Allen Brothers seemed a logical choice. It was a family-owned business, and it fit within our definition of a mid-sized meat processor. Most importantly, it was an innovative company that had developed a strong niche in the high-end steak market and had made several great strides in making its brand name synonymous with quality.
I will always be grateful to Bobby and Todd Hatoff for helping us get IP off the ground. I’ve kept up with everything that Allen Brothers has been doing since that magazine article five years ago, and Bobby was a fixture at many of the industry events I attended. Every time I met him, he’d greet me with a warm handshake, ask how things were going, and compliment me on whatever it was that I’d written lately.
Bobby’s death this weekend was a tremendous loss for the industry, and a personal blow as well. It’s hard to imagine future conferences without his calm demeanor. He was in his element there, as an industry leader dedicated to improving the business of not just his own meat company, but every meat company. Bobby was a very soft-spoken man — to the point that you’d have to lean in to hear him. But when Bobby spoke, the rest of the room immediately quieted down to listen to what he had to say.
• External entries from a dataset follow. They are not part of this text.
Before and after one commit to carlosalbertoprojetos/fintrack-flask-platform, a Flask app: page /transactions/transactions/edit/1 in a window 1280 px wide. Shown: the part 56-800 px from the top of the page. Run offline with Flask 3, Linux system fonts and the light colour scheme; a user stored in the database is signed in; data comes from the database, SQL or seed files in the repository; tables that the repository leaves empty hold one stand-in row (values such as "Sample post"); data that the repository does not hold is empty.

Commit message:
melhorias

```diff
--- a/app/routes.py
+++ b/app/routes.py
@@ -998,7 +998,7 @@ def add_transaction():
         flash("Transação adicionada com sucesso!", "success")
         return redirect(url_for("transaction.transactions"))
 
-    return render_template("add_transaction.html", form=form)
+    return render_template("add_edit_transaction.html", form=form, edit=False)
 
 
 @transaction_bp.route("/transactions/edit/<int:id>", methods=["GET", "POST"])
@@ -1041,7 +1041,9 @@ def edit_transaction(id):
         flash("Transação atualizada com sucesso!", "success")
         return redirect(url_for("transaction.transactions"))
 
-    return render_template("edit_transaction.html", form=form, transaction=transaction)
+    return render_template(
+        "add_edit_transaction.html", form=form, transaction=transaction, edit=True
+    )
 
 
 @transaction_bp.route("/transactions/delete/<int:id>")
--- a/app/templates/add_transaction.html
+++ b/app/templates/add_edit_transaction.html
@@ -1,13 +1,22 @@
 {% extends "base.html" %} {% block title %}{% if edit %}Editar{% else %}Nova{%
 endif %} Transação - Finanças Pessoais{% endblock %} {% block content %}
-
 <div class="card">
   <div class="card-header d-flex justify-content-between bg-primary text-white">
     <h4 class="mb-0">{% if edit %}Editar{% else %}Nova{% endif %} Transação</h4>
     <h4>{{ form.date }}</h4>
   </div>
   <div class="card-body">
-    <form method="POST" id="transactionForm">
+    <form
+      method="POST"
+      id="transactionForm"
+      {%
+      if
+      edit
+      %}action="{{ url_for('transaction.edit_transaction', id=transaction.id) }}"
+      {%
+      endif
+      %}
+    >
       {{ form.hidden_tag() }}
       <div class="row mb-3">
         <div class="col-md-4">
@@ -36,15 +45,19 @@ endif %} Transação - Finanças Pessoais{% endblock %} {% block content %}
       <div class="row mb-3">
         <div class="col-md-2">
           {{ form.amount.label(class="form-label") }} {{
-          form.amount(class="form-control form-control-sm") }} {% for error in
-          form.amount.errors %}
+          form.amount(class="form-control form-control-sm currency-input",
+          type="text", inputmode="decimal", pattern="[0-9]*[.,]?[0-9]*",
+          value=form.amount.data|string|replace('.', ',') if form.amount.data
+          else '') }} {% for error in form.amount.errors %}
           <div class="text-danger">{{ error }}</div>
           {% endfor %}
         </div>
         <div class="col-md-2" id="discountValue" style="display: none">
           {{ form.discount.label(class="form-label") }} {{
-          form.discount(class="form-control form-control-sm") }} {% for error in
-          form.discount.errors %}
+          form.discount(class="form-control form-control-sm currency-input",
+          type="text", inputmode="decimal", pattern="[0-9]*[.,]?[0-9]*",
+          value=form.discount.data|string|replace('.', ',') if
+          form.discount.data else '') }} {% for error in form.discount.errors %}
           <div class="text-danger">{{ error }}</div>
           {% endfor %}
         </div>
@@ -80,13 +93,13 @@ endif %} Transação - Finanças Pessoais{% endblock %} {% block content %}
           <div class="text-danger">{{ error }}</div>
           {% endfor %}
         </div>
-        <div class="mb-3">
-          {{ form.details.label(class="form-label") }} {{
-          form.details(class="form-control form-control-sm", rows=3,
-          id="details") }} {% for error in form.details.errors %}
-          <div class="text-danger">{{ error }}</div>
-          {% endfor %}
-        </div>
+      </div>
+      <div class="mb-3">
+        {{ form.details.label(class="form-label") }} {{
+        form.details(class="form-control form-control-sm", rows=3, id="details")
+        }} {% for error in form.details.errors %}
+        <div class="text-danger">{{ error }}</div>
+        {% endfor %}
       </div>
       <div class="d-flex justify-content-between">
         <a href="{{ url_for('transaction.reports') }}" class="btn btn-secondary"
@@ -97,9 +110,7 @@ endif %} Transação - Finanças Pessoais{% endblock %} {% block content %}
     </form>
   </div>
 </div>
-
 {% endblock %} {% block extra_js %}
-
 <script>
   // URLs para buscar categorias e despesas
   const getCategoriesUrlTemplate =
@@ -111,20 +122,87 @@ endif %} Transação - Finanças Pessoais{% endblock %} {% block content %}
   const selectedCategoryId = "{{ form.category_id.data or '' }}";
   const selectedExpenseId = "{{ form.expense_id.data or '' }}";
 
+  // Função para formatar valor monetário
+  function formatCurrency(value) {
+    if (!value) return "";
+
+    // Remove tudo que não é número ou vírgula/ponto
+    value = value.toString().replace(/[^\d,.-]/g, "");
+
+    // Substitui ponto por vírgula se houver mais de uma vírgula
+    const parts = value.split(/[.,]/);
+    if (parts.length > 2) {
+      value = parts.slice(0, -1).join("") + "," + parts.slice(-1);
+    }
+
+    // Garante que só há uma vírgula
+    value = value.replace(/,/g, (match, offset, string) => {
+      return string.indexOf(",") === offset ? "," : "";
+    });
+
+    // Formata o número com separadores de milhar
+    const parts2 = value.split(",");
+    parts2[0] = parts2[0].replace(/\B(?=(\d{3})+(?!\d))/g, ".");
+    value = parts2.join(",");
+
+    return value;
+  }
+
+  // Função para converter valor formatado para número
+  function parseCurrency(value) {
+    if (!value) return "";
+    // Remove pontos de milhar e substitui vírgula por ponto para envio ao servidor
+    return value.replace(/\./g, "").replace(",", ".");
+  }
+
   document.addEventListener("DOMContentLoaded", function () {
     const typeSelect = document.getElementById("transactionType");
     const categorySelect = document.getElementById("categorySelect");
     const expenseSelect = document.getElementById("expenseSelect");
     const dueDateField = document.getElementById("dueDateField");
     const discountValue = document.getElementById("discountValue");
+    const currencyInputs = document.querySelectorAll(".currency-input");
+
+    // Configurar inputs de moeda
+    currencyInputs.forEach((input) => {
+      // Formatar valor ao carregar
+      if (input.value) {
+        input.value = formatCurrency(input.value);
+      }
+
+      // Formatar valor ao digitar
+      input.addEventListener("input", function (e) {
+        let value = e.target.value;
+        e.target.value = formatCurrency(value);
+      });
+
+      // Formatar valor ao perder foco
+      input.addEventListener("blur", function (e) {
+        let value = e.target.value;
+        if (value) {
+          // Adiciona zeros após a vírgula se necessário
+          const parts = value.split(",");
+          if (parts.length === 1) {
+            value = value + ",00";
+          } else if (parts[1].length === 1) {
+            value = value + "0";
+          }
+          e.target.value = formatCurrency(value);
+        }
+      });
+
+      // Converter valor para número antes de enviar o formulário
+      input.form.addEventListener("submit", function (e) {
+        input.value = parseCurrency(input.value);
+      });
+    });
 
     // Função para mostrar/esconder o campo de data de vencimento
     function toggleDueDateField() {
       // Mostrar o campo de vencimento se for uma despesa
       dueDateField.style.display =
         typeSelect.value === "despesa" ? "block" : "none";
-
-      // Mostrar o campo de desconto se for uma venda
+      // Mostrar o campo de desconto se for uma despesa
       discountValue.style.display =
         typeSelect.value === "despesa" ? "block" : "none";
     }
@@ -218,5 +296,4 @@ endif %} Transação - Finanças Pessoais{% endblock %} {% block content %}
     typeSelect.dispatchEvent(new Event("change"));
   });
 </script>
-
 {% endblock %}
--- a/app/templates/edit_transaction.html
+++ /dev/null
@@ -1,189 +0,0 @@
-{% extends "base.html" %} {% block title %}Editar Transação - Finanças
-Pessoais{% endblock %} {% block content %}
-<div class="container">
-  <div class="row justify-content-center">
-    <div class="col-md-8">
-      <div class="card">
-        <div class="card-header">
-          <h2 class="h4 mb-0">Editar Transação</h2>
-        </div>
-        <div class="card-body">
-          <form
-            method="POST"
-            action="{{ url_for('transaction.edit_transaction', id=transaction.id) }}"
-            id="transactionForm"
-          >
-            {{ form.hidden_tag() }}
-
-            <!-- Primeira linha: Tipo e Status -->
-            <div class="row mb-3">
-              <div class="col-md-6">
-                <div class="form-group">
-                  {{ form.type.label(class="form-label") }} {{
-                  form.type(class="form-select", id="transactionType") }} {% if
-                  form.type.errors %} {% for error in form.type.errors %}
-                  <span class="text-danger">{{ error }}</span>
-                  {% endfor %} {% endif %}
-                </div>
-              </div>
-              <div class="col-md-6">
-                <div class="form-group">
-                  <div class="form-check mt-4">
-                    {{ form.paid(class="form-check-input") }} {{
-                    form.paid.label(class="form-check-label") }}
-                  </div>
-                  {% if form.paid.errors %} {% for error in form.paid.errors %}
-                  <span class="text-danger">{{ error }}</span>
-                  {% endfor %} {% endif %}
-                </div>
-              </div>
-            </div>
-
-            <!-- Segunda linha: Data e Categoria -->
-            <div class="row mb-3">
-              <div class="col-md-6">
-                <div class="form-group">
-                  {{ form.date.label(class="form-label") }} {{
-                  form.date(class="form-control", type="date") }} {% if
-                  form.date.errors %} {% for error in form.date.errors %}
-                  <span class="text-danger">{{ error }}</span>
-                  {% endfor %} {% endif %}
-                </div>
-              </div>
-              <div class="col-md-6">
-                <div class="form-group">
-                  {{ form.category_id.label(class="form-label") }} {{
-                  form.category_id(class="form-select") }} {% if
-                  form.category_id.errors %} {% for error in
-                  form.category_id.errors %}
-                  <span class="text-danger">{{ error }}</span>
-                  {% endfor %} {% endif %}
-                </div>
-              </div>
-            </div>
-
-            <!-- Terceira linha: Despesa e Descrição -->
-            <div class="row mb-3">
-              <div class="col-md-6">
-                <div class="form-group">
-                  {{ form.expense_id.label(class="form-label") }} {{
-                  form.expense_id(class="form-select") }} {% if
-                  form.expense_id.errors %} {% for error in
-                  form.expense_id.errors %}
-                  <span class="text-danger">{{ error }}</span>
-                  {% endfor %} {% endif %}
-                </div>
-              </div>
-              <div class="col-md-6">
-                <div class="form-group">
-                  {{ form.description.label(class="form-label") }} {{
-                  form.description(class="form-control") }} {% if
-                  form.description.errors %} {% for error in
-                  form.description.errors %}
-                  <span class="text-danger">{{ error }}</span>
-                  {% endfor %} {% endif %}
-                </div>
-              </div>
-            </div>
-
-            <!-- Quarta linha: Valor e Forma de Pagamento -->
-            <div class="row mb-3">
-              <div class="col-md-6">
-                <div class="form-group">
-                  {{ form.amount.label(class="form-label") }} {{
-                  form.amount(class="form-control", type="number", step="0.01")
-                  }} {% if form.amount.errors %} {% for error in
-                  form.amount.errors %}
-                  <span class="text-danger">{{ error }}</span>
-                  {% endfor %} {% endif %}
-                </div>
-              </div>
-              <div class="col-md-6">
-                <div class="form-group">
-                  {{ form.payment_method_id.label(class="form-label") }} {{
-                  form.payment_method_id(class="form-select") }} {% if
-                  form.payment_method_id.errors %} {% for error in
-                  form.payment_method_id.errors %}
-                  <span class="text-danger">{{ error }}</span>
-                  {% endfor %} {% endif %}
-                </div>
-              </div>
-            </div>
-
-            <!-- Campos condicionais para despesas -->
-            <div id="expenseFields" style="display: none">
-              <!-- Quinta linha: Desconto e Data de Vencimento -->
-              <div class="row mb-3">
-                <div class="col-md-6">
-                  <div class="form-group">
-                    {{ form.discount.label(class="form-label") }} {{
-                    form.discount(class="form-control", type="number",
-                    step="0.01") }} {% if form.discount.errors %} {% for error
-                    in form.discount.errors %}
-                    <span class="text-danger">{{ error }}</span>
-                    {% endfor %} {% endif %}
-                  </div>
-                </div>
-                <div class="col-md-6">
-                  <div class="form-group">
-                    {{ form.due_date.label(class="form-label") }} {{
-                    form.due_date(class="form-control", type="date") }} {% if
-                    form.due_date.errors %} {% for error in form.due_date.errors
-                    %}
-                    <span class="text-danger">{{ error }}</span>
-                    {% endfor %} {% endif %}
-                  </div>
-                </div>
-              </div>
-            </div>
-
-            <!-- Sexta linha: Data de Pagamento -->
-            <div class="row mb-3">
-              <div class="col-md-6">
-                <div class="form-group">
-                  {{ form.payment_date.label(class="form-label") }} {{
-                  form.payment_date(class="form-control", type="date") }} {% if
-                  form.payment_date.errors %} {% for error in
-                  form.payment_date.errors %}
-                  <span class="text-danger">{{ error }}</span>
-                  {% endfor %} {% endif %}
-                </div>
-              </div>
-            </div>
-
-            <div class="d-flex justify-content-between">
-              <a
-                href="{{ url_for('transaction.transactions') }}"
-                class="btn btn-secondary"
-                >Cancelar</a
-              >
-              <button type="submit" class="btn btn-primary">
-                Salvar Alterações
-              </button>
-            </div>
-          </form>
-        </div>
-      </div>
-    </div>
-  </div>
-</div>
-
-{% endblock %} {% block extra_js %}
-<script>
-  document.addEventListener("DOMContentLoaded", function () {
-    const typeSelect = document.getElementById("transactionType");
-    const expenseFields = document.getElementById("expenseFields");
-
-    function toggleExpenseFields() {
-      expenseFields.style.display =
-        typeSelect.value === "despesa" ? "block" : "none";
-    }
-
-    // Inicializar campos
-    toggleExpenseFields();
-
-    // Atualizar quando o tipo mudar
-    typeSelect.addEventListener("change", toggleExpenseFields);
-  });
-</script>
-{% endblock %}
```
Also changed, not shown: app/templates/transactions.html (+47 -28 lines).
He gave out his wisdom freely and without hesitation, and it would be almost impossible to count the number of people and companies who benefited from it.
Bobby made the industry better with his generosity. He was always there for any fellow processor to answer a question, to offer advice for a problem or to provide the name of a potential business partner. In one of his last acts for the industry, he helped spearhead the merger of NAMP and NMA into the North American Meat Association, which will bring numerous long-term benefits to its members.
Later this month, Bobby is to be one of the inductees of the Meat Industry Hall of Fame. It will be a celebration of his life and everything he meant to the meat industry.
I just wish — as I’m sure many of you do as well — that he could have attended the induction ceremony; it would have been gratifying to see this humble man be honored in front of his friends and colleagues.